When we got to the house, Dad and Ivory came out to meet me. They had already been in town for several days and had had a long day, so they soon went to bed. Jonathan led me to a rear room where I would be sleeping. Instead of a bed, there was a double-sized air mattress. He wanted to know if that was adequate. I sat down on the mattress, pushed down with my right fist, and sprang back to my feet. We were both impressed at how easy it was. It was one more thing that would have been unfathomable last year.
I woke up the next morning around 6:00. Instinctively I rolled over to the edge of the bed. I wanted to get up and go to the bathroom before it became an emergency. Sitting up and pushing down on the mattress with my right hand, I tried to stand up. But unlike the night before, I could not push myself up. The mattress had lost air overnight and now had too much give. Frightened that I might end up peeing on Candice’s and Jonathan’s floor, I searched around for a way to stand up. Spying a coffee table, I crawled over to it. I swung my legs over until they were parallel with it. Now I planted my hand on the table and my left foot on the floor. Next I rested on my right knee. From this position, it was fairly easy to stand up. I walked to the bathroom, relieved that I wouldn’t be leaving a mess.
After using the restroom, I came back and decided to start dressing. Now I encountered a new problem: the bed was too low for me to get dressed on. Ordinarily I need my feet to hang over the edge of the bed so I can loop my pants over them. I cannot bend my left leg much, so I rely on the help of gravity. Since the mattress was not raise high enough, my left leg splayed helplessly out in front of me. I could not stretch my arms out far enough to put on my pants. I was slightly dejected. However it was too early for anyone else to be up and about anyway. So I lay down and went back to sleep.

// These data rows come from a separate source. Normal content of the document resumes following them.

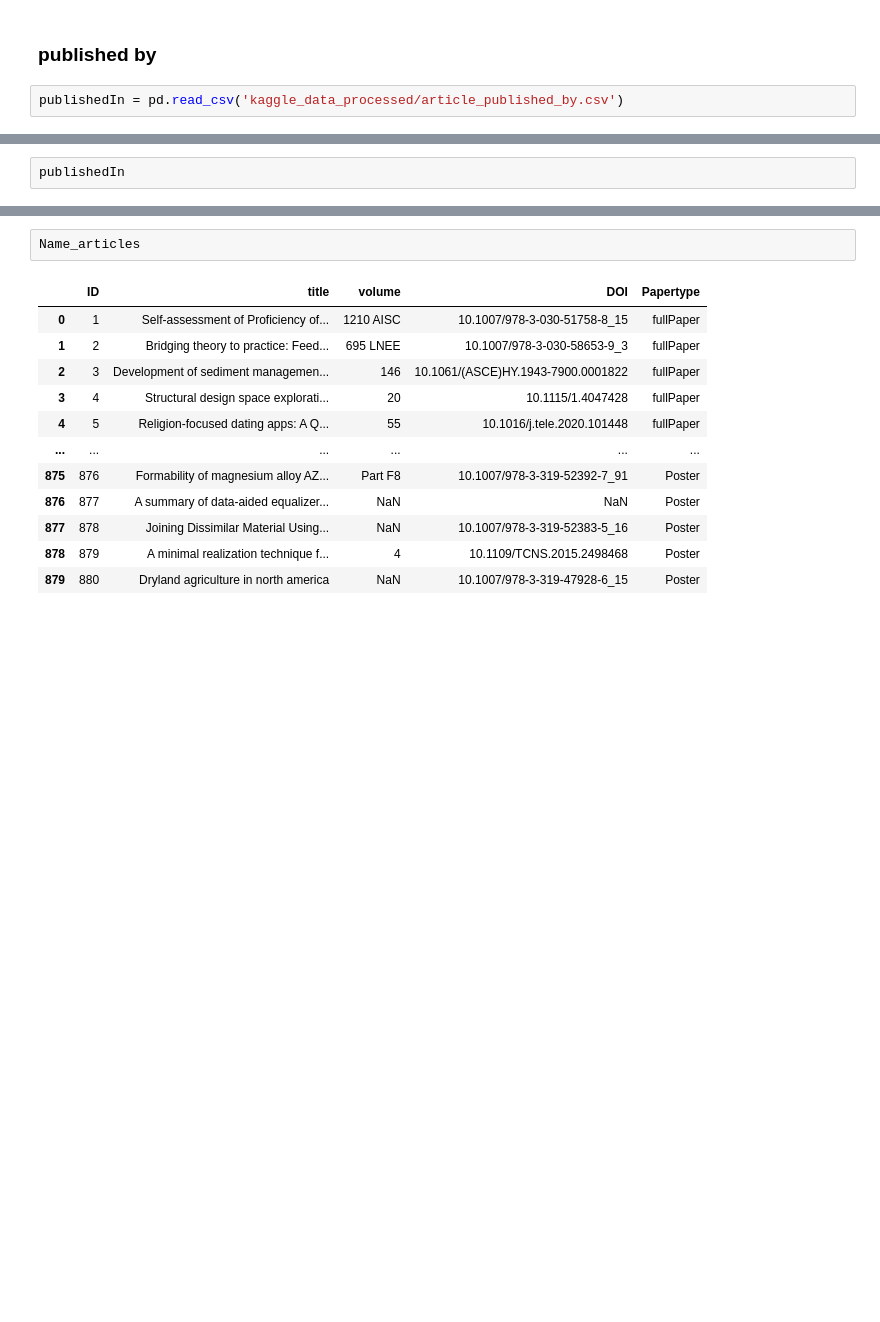
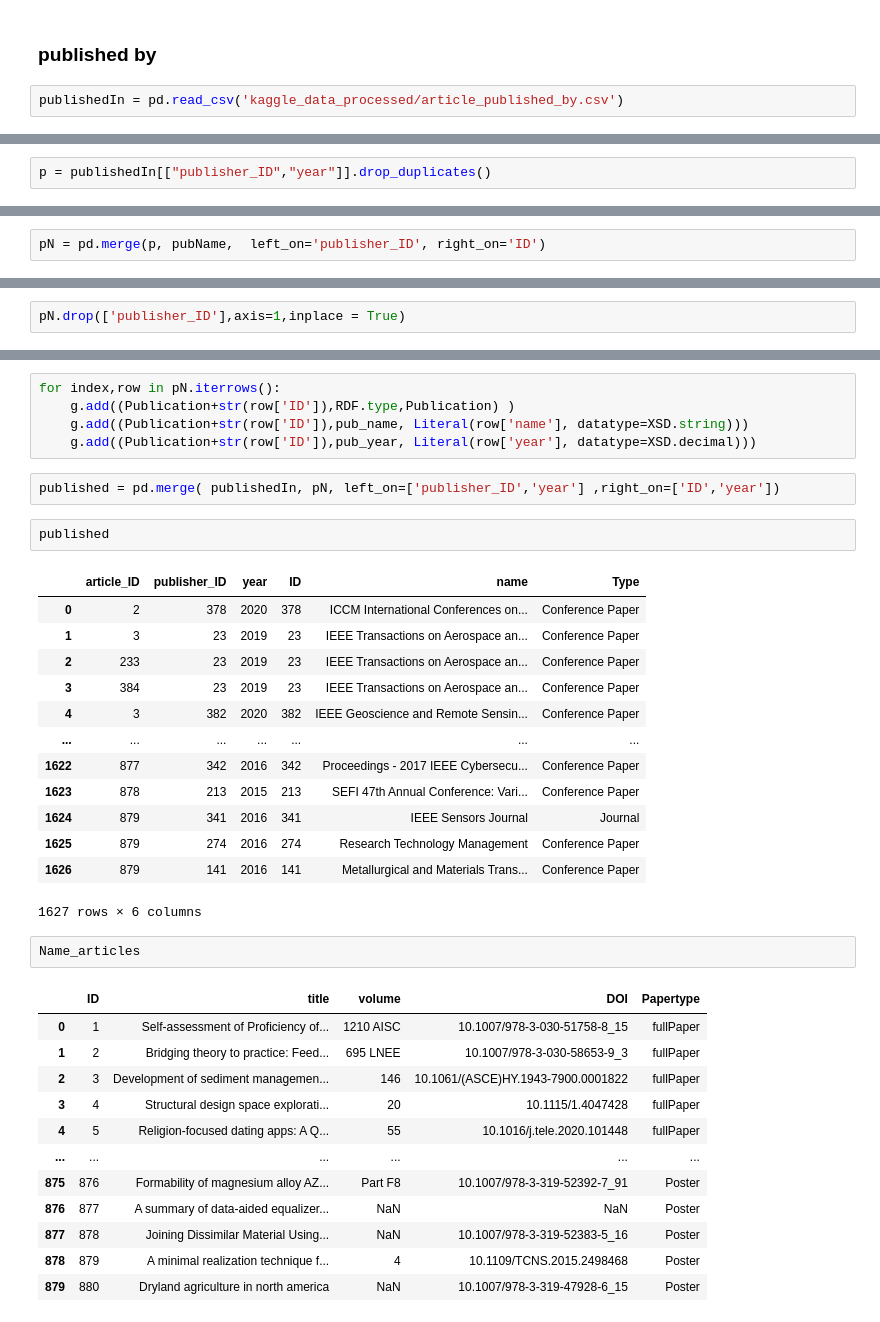
Before and after one commit to kaiamj/Knowledge-Graphs, a Jupyter notebook: Untitled.ipynb, the cells around one changed output, grey strips where cells are left out. Cells and saved outputs as stored; diff of their text form; blank space fills up the shorter version.

```diff
--- a/Untitled.ipynb
+++ b/Untitled.ipynb
@@ -369,2 +458,2 @@ publishedIn = pd.read_csv('kaggle_data_processed/article_published_by.csv')
 # %%
-publishedIn
+p = publishedIn[["publisher_ID","year"]].drop_duplicates()
@@ -384,0 +464,2 @@ publishedIn
+# %%
+pN = pd.merge(p, pubName,  left_on='publisher_ID', right_on='ID')
@@ -384,0 +482,2 @@ publishedIn
+# %%
+pN.drop(['publisher_ID'],axis=1,inplace = True)
@@ -385,3 +500,26 @@ publishedIn
+# %%
+for index,row in pN.iterrows():
+    g.add((Publication+str(row['ID']),RDF.type,Publication) )
+    g.add((Publication+str(row['ID']),pub_name, Literal(row['name'], datatype=XSD.string)))
+    g.add((Publication+str(row['ID']),pub_year, Literal(row['year'], datatype=XSD.decimal)))
+# %%
+published = pd.merge( publishedIn, pN, left_on=['publisher_ID','year'] ,right_on=['ID','year'])
+# %%
+published
+# %% [output]
+|  | article_ID | publisher_ID | year | ID | name | Type |
+| 0 | 2 | 378 | 2020 | 378 | ICCM International Conferences on... | Conference Paper |
+| 1 | 3 | 23 | 2019 | 23 | IEEE Transactions on Aerospace an... | Conference Paper |
+| 2 | 233 | 23 | 2019 | 23 | IEEE Transactions on Aerospace an... | Conference Paper |
+| 3 | 384 | 23 | 2019 | 23 | IEEE Transactions on Aerospace an... | Conference Paper |
+| 4 | 3 | 382 | 2020 | 382 | IEEE Geoscience and Remote Sensin... | Conference Paper |
+| ... | ... | ... | ... | ... | ... | ... |
+| 1622 | 877 | 342 | 2016 | 342 | Proceedings - 2017 IEEE Cybersecu... | Conference Paper |
+| 1623 | 878 | 213 | 2015 | 213 | SEFI 47th Annual Conference: Vari... | Conference Paper |
+| 1624 | 879 | 341 | 2016 | 341 | IEEE Sensors Journal | Journal |
+| 1625 | 879 | 274 | 2016 | 274 | Research Technology Management | Conference Paper |
+| 1626 | 879 | 141 | 2016 | 141 | Metallurgical and Materials Trans... | Conference Paper |
+1627 rows × 6 columns
 # %%
 Name_articles
 # %% [output]
```
Also changed, not shown: parts of 35 cells of this notebook, 2 other files.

Around 8:00 I called Dad to come in. I knew that he always got up earlier than I did, so I assumed that he must be up watching TV and getting ready for breakfast. However there was no answer. Puzzled, I looked at my phone. It was only 7:30. I was still getting up in time to start breakfast at Chateau. It was nowhere near time to get up, considering that everyone else was on vacation schedule.
About fifteen minutes later, my phone rang. It was Dad. “How are you?” he sang.
“I’m doing fine. Did I wake you up?”
“Naw. I just got up and saw that you called.”
“When you get up and about, do you mind helping me get dressed? The bed here is too low.”
“I’m up now. I’ll be there in a minute.”
A few minutes later, Dad was there. Three years earlier, I had needed him every time I wanted to get dressed. Now it was more of a technicality. We did everything in under five minutes. After we had finished, I felt silly for being downcast about needing help. The last time I had seen Dad, I’d been concerned about my lack of progress and my lethargy. Now I was waking up before he did, and getting ready to start the day on my own.